If it seems like I'm vacillating, I am. Though not as much as it may seem like through my blog posts, because those hard times are usually only fleeting seconds scattered on a canvas of joy-filled days. When I put those difficult times into words, it fills an entire post rather than just a few seconds.
The truth is, my life is good :) I am happy. I love my vocation as a wife and mother to our 4 children. And I am falling in love with my vocation as a military wife, thanks to being co-leader of our family group where I can actively make a difference in the lives of spouses, children, siblings, parents and friends of our soldiers. I will forward informative emails or invite friends to FB groups that support our military. It is something I feel strongly about and called to do - raising awareness and support for our military and their families. This is not a personal plea; there are thousands of military families out there who are everyday challenged to live this vocation.
I recently posted this article on my FB wall.(http://gagglemaggot.tumblr.com/post/4185240822/what-not-to-say-to-a-military-wife) The article is half kidding, though I know from experience, people do ask some crazy things and if you can respond with humor, it diffuses the urge to hit them over the head ;) A couple people responded with a "well, what can you say?" which, honestly was the first thing I thought after reading the article too. After looking back on my own experiences, I came up with several (hopefully!) helpful things.
*If you can't relate, then say so. "I can't imagine what you're going through..." It's ok, and it's refreshing to hear rather than things like "Oh! That's just like my husband's business trip last week! He was gone for 4 whole days and it was so hard to deal with the kids alone! How are you going to do it for a whole year!?"
First mistake is relating a deployment where you live with the stress and risk of losing your spouse on top of essentially living two people's lives in one person's time to a business trip where they come home and bring the kids bags of peanuts from the plane ride.
Second mistake is insinuating the whole negative "you can't do it" factor and the extreme length of it. We aren't ignorant to the fact it's hard. Or long. If a person has never experienced something and then make judgments about it, they come off sounding ignorant and even condescending. When you are in hardcore active labor, do you really want a nurse who's never been pregnant coming up and saying, "Wow! That looks hard! It's just like the time I got this paper cut and it hurt sooooo much....." Uh, no.

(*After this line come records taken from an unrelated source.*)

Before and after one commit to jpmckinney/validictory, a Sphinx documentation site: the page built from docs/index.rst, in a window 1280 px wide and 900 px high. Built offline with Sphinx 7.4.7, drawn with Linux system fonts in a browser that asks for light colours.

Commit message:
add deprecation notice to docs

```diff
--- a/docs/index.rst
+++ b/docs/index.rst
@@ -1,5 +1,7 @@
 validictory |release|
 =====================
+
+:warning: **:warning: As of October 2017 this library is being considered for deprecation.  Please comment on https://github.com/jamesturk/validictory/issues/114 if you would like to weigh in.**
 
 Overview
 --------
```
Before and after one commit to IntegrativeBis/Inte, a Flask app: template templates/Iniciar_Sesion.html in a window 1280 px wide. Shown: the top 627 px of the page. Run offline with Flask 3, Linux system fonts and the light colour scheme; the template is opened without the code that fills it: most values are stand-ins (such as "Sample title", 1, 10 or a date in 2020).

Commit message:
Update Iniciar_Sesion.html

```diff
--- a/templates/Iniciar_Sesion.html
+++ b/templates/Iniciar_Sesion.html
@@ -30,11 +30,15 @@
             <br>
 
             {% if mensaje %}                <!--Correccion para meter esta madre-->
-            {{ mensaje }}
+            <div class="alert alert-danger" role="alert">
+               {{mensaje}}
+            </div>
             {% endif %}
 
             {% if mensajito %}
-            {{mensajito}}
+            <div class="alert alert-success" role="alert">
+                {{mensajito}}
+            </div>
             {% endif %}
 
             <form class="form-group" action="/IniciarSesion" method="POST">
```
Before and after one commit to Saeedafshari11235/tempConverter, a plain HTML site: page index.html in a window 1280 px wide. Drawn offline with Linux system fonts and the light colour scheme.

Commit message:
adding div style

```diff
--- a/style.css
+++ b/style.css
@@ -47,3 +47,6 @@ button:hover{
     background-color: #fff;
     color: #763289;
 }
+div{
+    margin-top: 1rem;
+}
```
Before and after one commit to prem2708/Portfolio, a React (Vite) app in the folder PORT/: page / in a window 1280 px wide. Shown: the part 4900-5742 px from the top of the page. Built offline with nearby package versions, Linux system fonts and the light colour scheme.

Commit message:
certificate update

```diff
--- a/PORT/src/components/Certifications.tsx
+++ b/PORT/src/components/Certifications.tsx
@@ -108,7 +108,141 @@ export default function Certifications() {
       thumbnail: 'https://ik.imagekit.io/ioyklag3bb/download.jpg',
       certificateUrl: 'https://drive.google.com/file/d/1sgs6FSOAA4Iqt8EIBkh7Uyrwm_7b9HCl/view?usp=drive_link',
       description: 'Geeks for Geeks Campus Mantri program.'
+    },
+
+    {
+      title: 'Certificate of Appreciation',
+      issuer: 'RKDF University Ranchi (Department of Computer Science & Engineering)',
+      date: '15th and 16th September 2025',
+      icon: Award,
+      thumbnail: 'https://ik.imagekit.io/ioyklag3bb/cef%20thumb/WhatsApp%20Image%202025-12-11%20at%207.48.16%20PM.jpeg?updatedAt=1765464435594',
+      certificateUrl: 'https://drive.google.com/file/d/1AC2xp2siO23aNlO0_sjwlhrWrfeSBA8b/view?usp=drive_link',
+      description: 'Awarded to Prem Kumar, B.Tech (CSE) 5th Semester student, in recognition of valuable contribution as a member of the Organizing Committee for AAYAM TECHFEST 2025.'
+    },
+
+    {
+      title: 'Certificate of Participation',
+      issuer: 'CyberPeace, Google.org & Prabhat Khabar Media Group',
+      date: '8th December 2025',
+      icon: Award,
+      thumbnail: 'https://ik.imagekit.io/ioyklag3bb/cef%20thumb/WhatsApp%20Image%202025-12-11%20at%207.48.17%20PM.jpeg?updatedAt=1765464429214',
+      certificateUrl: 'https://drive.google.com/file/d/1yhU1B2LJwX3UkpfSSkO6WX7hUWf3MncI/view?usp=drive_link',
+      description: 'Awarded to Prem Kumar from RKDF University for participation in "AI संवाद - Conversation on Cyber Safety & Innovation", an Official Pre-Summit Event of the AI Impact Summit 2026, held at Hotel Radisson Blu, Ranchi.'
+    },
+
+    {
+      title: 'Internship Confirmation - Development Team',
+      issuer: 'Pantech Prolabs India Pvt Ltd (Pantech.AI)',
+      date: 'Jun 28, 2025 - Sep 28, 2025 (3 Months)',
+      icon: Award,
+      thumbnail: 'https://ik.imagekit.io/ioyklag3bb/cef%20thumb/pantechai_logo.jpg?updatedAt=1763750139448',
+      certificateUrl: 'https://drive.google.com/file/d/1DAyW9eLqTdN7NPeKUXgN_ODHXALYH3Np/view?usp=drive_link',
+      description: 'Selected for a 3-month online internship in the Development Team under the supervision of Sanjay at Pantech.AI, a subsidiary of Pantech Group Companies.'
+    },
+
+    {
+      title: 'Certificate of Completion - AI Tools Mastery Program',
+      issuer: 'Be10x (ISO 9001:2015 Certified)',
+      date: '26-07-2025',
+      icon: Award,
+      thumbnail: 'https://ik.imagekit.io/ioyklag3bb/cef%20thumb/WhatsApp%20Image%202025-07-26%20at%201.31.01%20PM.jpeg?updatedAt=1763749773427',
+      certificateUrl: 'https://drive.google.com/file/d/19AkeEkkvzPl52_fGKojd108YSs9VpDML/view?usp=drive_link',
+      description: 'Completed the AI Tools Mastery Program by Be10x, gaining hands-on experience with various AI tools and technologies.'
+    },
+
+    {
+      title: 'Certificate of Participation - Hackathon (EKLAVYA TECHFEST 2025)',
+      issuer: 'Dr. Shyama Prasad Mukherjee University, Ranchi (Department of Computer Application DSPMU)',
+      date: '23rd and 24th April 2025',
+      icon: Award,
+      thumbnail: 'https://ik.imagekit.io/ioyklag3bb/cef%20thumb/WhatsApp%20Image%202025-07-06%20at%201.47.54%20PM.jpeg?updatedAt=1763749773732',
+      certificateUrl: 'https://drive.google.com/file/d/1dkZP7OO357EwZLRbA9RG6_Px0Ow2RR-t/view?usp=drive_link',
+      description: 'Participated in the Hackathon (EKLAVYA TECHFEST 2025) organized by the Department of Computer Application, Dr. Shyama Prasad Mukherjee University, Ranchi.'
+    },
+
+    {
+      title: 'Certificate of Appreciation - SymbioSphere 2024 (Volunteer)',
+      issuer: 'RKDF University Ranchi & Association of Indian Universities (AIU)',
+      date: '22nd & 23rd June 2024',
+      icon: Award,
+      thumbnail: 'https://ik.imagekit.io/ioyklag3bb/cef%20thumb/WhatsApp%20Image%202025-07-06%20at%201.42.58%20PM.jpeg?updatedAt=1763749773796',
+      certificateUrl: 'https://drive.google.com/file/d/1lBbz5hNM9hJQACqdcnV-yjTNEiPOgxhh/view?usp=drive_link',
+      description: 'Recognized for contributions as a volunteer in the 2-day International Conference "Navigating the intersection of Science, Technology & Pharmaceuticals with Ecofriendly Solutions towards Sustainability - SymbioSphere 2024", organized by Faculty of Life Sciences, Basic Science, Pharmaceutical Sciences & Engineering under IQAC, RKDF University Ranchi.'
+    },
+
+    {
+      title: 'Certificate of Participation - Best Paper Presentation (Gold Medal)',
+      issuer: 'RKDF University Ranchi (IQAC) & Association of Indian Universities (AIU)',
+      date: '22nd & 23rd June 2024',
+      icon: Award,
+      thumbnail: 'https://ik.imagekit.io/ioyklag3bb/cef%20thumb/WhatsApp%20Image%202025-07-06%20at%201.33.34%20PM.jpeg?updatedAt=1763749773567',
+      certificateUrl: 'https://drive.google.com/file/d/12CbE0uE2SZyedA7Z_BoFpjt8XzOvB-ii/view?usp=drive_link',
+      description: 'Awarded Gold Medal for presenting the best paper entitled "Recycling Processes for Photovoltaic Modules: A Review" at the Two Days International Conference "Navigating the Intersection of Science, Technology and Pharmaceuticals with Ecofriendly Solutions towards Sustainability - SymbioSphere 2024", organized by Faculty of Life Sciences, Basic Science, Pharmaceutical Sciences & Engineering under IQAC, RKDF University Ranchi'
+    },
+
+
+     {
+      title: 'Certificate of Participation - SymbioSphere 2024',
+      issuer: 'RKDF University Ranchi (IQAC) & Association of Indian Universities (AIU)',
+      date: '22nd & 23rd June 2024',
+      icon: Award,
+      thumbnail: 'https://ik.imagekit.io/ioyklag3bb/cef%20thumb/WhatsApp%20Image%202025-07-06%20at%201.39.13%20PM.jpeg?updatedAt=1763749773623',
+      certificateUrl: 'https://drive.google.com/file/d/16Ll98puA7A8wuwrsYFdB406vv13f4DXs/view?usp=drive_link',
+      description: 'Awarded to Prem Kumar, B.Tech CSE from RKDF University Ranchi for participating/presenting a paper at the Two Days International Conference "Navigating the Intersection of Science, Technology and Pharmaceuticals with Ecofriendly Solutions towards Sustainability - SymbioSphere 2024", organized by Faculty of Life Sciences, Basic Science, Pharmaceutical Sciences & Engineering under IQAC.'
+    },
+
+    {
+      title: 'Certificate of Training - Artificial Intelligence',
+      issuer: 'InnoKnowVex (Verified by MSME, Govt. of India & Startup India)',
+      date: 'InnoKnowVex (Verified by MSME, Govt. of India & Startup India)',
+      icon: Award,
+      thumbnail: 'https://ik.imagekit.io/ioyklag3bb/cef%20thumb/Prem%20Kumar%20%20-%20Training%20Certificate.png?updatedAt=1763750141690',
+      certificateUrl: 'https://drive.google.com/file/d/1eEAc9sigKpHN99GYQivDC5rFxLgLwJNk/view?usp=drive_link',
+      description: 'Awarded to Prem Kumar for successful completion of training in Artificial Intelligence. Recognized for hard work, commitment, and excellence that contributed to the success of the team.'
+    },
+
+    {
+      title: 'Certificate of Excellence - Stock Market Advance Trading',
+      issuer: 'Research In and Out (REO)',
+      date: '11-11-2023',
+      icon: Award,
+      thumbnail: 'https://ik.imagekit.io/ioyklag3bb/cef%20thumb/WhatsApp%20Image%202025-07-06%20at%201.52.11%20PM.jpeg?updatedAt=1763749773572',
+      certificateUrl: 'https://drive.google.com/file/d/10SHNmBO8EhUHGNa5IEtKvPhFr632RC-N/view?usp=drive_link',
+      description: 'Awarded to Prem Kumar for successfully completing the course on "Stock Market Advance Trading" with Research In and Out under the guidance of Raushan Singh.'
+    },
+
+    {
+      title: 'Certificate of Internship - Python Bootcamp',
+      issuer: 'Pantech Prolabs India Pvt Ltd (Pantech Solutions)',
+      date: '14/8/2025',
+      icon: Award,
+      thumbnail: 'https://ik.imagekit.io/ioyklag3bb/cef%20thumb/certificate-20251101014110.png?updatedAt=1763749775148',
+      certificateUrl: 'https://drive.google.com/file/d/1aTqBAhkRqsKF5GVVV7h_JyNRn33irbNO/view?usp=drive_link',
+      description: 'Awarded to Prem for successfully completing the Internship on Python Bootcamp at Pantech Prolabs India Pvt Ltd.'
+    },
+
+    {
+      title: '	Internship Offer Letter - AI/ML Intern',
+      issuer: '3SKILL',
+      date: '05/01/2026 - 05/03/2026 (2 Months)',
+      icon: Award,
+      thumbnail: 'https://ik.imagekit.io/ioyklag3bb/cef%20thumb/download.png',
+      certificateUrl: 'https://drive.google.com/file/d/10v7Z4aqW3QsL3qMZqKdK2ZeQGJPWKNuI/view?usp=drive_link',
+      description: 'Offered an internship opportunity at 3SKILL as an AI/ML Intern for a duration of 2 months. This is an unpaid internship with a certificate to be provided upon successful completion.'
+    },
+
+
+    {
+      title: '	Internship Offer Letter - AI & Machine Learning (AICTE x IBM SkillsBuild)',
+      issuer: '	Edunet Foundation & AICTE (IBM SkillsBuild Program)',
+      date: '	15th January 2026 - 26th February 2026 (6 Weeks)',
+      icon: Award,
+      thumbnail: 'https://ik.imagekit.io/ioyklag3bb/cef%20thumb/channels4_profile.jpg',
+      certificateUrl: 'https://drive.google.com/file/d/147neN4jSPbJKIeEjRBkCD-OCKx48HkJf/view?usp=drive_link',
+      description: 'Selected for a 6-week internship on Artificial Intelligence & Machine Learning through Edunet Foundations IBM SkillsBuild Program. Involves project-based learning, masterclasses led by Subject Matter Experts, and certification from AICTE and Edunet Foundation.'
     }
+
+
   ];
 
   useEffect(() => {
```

*Be positive. "I know you can get through this. You are a rockstar!" Soooo much nicer than focusing on all the negative aspects of a deployment which play in your head on repeat anyway. You would be amazed at how some simple uplifting words can turn someone's entire day around.
*Be sympathetic. This includes refraining from babbling to excess about the latest romantic date night with your hubby, or other topics that might be hard for someone without their spouse to hear. Are you entitled to talk about it? Of course, but we are also entitled to start sobbing or walk away from you. Many times, a military spouse just wants to vent. The reason we hesitate to vent to a civilian is that they don't understand what you are going through and furthermore, most don't even try. In a world screaming "TOLERANCE!!!," there is little sensitivity to families trudging through each day carrying the weight of two people. Listen to them, put yourself in their shoes and ask yourself what you would want someone to do for you.
*Be supportive. "What can I do to help?" Or better yet, "Bring the kids over Friday morning so you can go out and have some downtime!" "Do you all eat spaghetti? Good! I'm bringing a big pot of it over tomorrow night for your family to enjoy!" Offering general help is wonderful and immediately jumping into action is even better. Let's face it, it's harder to ask for help than to simply follow through on ready made plans. And be sincere. If you already feel overwhelmed, it's ok, but don't offer to help. There's nothing worse than bringing yourself to ask for help only to be rejected by someone who initially offered.